Feeding woodpeckers: which species to expect at your feeders.
Excerpted from the new book Feeding and Identifying Backyard Birds by Bill Thompson, III
At backyard feeding stations, woodpeckers may be among the most consistent patrons. The majority of our 23 North American woodpecker species (or 22 if you've given up hope for the ongoing existence of the ivory-billed woodpecker) will visit feeding stations at least occasionally.
Using their chisel-like bills, woodpeckers make quick work of suet or suet cakes, but they will also eat sunflower seeds and hearts, peanuts, peanut butter, cracked corn and fruit. Some woodpeckersespecially redbellies, gilas, and golden-fronteds will visit hummingbird feeders to drink nectar.
The woodpecker species that are our most common feeder visitors are the widespread downy and hairy woodpeckers. These two, relatively small woodpeckers, are found in a variety of habitats from deep woodland and suburban backyards to urban parks. Both will join mixed-species feeding flocks in winter, roaming about with chickadees, titmice, nuthatches, kinglets and others in search of food. When these flocks find a reliable source of food, such as a feeding station, it becomes a stop on their daily foraging route. In the Southwest, the closely related ladder-backed woodpecker is a fairly common visitor at bird feeders.
Red-bellied woodpeckers are feeder regulars throughout the eastern half of the United States and parts of southernmost Canada. They especially prefer cracked corn, suet, suet dough, and peanuts. In summer they can be attracted to orange halves impaled in tree branch stubs.
Among the widespread woodpeckers that are less common at feeding stations are the northern flicker, and the red-headed and pileated woodpeckers. Flickers do much of their foraging in an un-woodpecker-like way: they eat ants on the ground, poking their bill and long, sticky tongues into ant hills to extract their food. Both red-headeds and pileated are more likely to be attracted to your trees than to your feeders, but some lucky backyard birders get pileateds to visit their large suet feeders, while others get red-headeds to come in to cracked corn, ears of field corn, or to peanuts offered on platform feeders.

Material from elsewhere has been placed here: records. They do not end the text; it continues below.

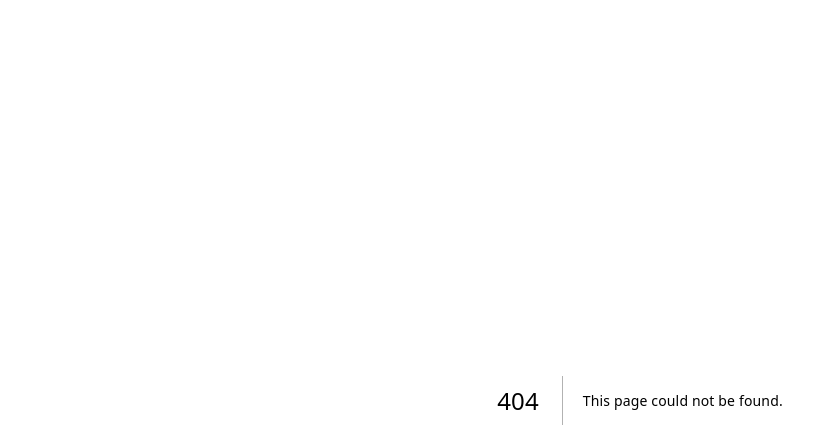
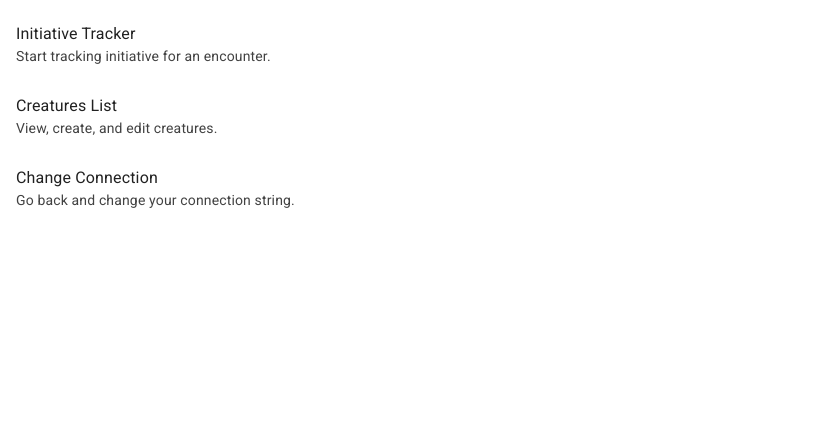
Before and after one commit to TJCowx/tauri-nextjs-example, a Next.js app: page /home in a window 1280 px wide. Before the commit this address had no page. Shown: the top 448 px of the page, without its empty margins (0-829 px from the left). Built offline with nearby package versions, Linux system fonts and the light colour scheme.

Commit message:
Added home page

```diff
--- /dev/null
+++ b/src/components/List/ListItemText.tsx
@@ -0,0 +1,35 @@
+import { ListItemText as MuiListItemText, styled } from '@mui/material';
+import clsx from 'clsx';
+import { FC, ReactNode } from 'react';
+
+type Props = {
+  primary: string;
+  secondary?: ReactNode;
+  className?: string;
+};
+
+const StyledListItem = styled(MuiListItemText)(({ theme }) => ({
+  '& .secondary-text': {
+    color: theme.palette.text.secondary,
+  },
+}));
+
+const ListItemText: FC<Props> = ({ primary, secondary, className }) => (
+  <StyledListItem
+    className={clsx({ [`${className}`]: className })}
+    primary={primary}
+    secondary={secondary}
+    primaryTypographyProps={{ variant: 'body1' }}
+    secondaryTypographyProps={{
+      variant: 'body2',
+      className: 'secondary-text',
+    }}
+  />
+);
+
+ListItemText.defaultProps = {
+  secondary: undefined,
+  className: undefined,
+};
+
+export default ListItemText;
--- a/src/pages/api/hello.ts
+++ /dev/null
@@ -1,12 +0,0 @@
-import type { NextApiRequest, NextApiResponse } from 'next';
-
-type Data = {
-  name: string;
-};
-
-export default function handler(
-  req: NextApiRequest,
-  res: NextApiResponse<Data>
-) {
-  res.status(200).json({ name: 'Hello World!' });
-}
--- /dev/null
+++ b/src/pages/home.tsx
@@ -0,0 +1,39 @@
+import { List, ListItemButton } from '@mui/material';
+import ListItemText from 'components/List/ListItemText';
+import NextLink from 'next/link';
+import { FC } from 'react';
+
+const Home: FC = () => {
+  return (
+    <>
+      <List>
+        <NextLink className="reset" href="/initiative">
+          <ListItemButton>
+            <ListItemText
+              primary="Initiative Tracker"
+              secondary="Start tracking initiative for an encounter."
+            />
+          </ListItemButton>
+        </NextLink>
+        <NextLink className="reset" href="/creatures">
+          <ListItemButton>
+            <ListItemText
+              primary="Creatures List"
+              secondary="View, create, and edit creatures."
+            />
+          </ListItemButton>
+        </NextLink>
+        <NextLink className="reset" href="/">
+          <ListItemButton>
+            <ListItemText
+              primary="Change Connection"
+              secondary="Go back and change your connection string."
+            />
+          </ListItemButton>
+        </NextLink>
+      </List>
+    </>
+  );
+};
+
+export default Home;
--- a/src/pages/index.tsx
+++ b/src/pages/index.tsx
@@ -1,7 +1,7 @@
 import { Button, Paper, styled } from '@mui/material';
 import { invoke } from '@tauri-apps/api/tauri';
 import RHFTextField from 'components/Fields/RHF/RHFTextField';
-import { useState } from 'react';
+import router from 'next/router';
 import { useForm } from 'react-hook-form';
 
 const Root = styled('div')(() => ({
@@ -39,7 +39,7 @@ export default function Connect() {
 
   const onSubmit = (data: FormState) => {
     invoke('connect_db', { conn_str: data.connectionString })
-      .then(() => console.log('TODO: Redirect'))
+      .then(() => router.push('/home'))
       .catch((e) => {
         console.error(e);
       });
--- a/src/styles/globals.css
+++ b/src/styles/globals.css
@@ -4,3 +4,8 @@ body,
   width: 100%;
   height: 100%;
 }
+
+a.reset {
+  text-decoration: none;
+  color: inherit;
+}
```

Both red-headed woodpeckers and northern flickers are facultative migrants. This means they will migrate southward in winter to find food and to avoid harsh weather. This seasonal movement probably also contributes to their inconsistency as feeder visitors. Our more steadfast woodpecker patrons are non-migratory or resident species.
In the West we have a great variety of woodpeckers with ranges largely dictated by their habitat preferences. Within their somewhat constricted distribution many of these species will visit feeding stations, though they are more likely to visit a yard if their preferred tree species and foods make the habitat sufficiently appealing. Traveling in the West, I always get a thrill watching acorn and Lewis' woodpeckers because they seem so much more colorful and animated than our eastern woodpeckers.
I should not neglect our four sapsucker species: red-naped, red-breasted, yellow-bellied, and Williamson's sapsuckers. These birds lap up, rather than suck, sap, using their short, bristle-ended tongues. To get this sap, sapsuckers drill small holes through the outer bark of certain tree species, causing the trees to emit protective sap. This sap contains sugar. The sapsuckers lick up the sap and also any insects attracted to it. Interestingly, other species of birds and animals will visit sapsucker sap wells, including several species of hummingbirds, warblers, other woodpeckers, and even squirrels and butterflies.
Of our four sapsucker species, only the yellow-bellied sapsucker seems to be a regular feeder visitor. But even the yellow-bellieds will first be attracted to your yard by the presence of sap-rich trees such as fruit trees, pines, maples, and birches, among others.
Many backyard feeder operators find themselves purchasing specialized feeders for certain birds, and the woodpeckers are well represented in this trend. Thanks to their superior ability to cling while feeding, woodpeckers can use suet feeders that limit access to the underside of a feeder. These feeders are primarily used to foil hungry European starlings. There are also hanging suet and peanut feeders designed with extensions so that woodpeckers can use their stiff-feathered tails, which are specially adapted to support the birds as they cling and hitch up vertical tree branches.
It is especially gratifying on a cold winter day, to watch our familiar woodpecker friends chisel off a piece of suet or a peanut kernel from the feeder, then swoop away in their undulating flight to consume the food bit on a nearby tree.